Structured diff data
◇ ◇ ◇ ◇ ◇
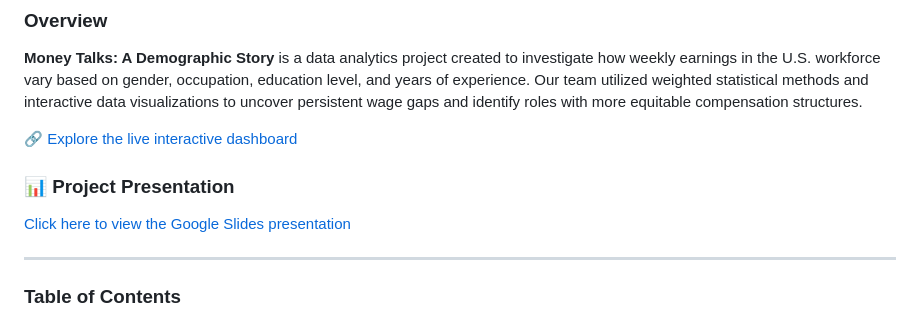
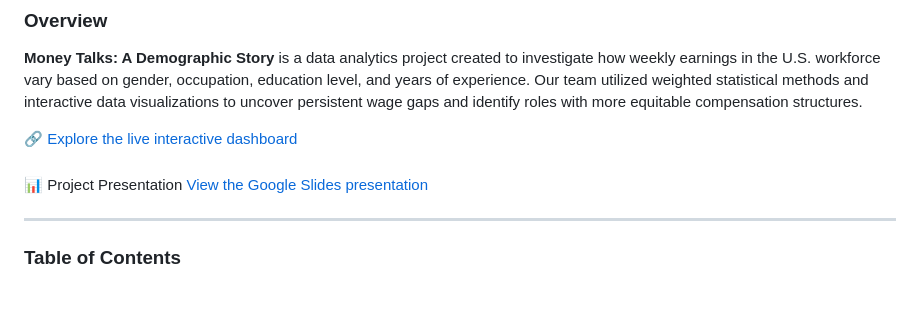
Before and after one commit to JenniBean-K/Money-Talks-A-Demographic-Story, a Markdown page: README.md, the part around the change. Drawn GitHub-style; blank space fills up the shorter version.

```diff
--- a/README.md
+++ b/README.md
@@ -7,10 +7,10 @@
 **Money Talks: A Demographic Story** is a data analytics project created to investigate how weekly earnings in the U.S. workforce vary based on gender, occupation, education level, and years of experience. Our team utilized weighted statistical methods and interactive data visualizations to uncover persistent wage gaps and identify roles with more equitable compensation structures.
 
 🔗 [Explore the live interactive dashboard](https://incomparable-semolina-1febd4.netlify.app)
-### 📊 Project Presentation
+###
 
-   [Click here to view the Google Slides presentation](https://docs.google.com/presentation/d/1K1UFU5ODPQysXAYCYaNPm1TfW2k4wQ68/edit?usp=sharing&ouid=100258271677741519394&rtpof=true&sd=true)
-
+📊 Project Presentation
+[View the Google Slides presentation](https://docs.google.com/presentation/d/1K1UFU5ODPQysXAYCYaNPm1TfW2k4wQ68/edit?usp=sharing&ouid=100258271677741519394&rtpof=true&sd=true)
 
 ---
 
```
◇ ◇ ◇ ◇ ◇
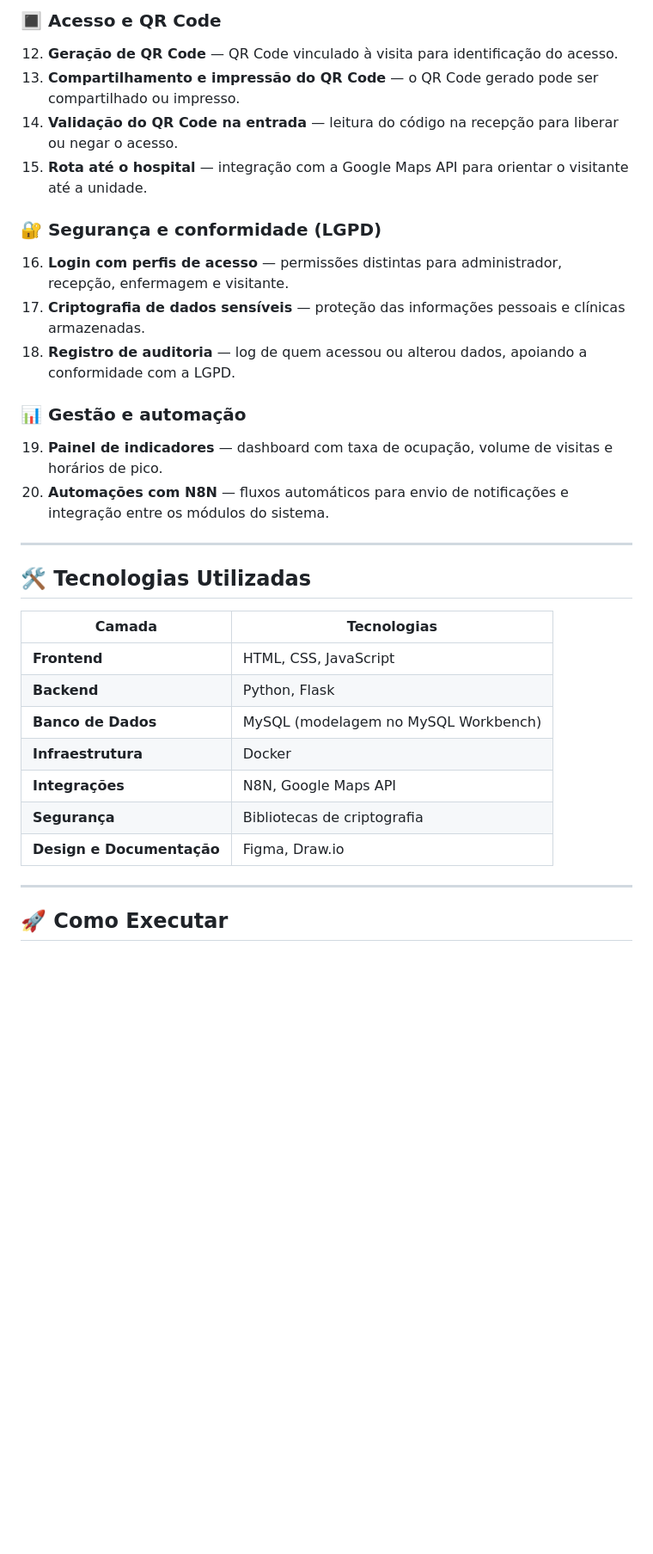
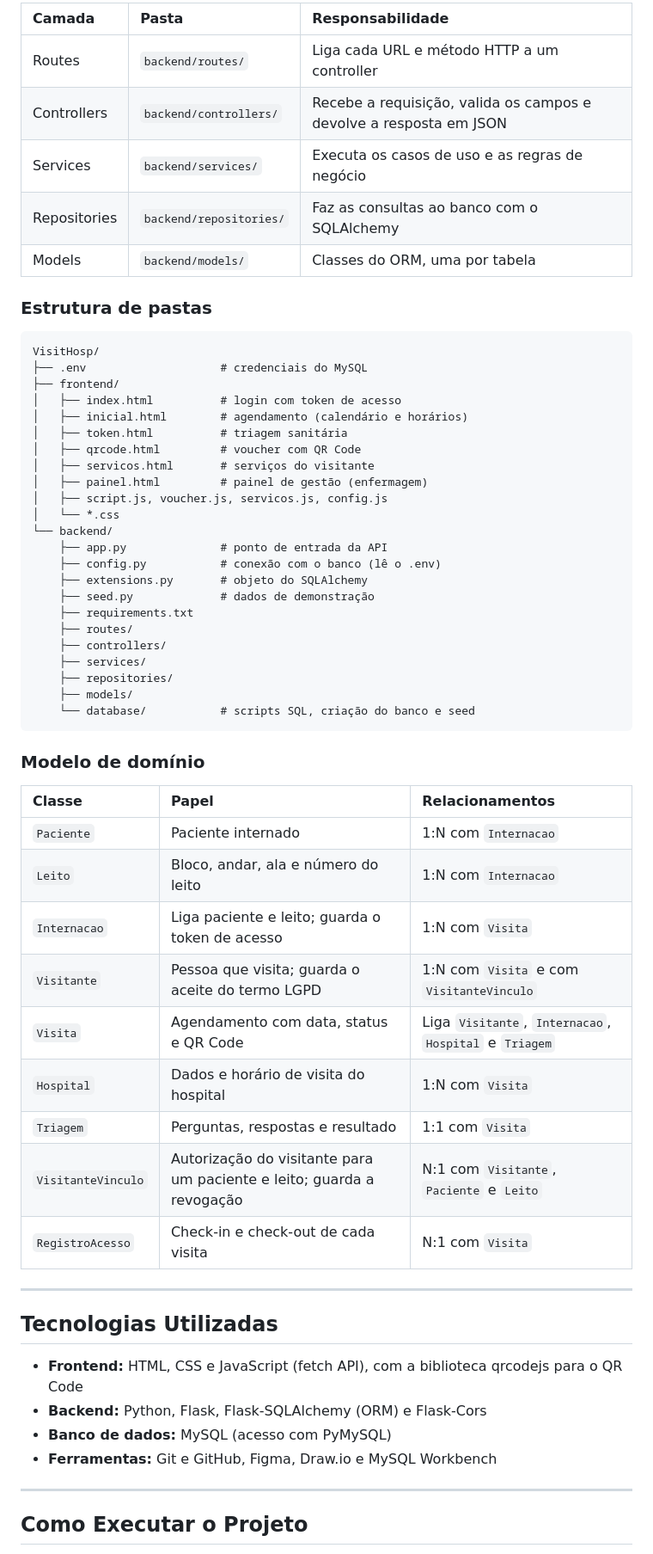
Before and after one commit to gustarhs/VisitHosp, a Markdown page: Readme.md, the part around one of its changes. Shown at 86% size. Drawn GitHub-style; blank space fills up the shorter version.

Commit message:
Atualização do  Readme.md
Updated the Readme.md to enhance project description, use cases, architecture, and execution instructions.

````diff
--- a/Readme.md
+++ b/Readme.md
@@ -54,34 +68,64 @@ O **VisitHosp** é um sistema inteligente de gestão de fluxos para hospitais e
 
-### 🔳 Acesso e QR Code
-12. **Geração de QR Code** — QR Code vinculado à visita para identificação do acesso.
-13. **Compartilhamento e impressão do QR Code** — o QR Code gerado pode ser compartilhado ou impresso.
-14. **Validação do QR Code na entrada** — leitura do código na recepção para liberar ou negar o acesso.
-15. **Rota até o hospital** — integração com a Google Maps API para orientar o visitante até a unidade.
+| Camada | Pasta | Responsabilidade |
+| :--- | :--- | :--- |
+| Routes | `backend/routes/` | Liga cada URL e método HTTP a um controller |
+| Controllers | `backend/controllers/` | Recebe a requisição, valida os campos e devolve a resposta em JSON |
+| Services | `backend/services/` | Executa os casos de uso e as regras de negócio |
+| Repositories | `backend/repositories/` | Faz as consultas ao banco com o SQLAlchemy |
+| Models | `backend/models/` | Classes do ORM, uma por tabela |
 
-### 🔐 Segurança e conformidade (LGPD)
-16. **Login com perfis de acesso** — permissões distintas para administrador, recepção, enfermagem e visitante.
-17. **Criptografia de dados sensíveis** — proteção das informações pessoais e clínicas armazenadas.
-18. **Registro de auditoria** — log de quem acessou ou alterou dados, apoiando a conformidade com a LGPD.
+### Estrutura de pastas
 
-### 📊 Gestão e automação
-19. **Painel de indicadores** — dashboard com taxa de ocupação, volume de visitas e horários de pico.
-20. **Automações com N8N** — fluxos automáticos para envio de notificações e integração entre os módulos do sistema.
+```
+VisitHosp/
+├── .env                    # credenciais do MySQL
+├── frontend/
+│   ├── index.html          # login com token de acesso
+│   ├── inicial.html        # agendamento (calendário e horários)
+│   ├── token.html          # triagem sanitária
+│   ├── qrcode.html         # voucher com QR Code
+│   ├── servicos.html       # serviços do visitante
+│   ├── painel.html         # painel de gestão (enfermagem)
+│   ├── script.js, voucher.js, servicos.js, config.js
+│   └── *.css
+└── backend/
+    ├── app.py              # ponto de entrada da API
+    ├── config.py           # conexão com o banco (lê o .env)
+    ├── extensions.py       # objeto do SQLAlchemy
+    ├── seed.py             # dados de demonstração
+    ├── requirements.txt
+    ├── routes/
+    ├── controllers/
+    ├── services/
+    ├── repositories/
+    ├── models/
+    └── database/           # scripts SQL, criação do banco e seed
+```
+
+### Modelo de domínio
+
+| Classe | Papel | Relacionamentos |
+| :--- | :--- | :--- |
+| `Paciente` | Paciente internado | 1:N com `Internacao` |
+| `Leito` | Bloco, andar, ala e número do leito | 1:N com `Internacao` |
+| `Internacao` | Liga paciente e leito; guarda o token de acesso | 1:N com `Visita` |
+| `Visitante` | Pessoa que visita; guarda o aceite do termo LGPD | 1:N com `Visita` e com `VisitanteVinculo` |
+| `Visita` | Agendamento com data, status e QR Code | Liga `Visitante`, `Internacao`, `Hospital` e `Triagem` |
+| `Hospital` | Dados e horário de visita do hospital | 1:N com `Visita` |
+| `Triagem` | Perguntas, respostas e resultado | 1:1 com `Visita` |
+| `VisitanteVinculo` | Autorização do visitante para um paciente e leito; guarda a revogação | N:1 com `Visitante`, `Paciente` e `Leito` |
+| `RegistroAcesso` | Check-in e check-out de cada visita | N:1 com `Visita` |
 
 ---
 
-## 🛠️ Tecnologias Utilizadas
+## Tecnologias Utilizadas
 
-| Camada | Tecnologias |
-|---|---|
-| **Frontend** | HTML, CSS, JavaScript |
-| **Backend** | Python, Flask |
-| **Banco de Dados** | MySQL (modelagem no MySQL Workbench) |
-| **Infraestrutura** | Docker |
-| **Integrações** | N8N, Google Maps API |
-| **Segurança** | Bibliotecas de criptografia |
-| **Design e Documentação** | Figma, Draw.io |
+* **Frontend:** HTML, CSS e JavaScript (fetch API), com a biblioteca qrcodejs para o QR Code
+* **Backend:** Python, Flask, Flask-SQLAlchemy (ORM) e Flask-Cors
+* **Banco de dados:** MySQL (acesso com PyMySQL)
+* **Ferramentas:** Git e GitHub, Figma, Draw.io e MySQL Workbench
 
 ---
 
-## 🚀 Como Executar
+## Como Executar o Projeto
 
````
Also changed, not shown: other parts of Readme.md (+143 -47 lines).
◇ ◇ ◇ ◇ ◇
Task brief: Among the lines of the data, identify those with the word "guarda". Copy each of them.

Solution to this exercise:
+| `Internacao` | Liga paciente e leito; guarda o token de acesso | 1:N com `Visita` |
+| `Visitante` | Pessoa que visita; guarda o aceite do termo LGPD | 1:N com `Visita` e com `VisitanteVinculo` |
+| `VisitanteVinculo` | Autorização do visitante para um paciente e leito; guarda a revogação | N:1 com `Visitante`, `Paciente` e `Leito` |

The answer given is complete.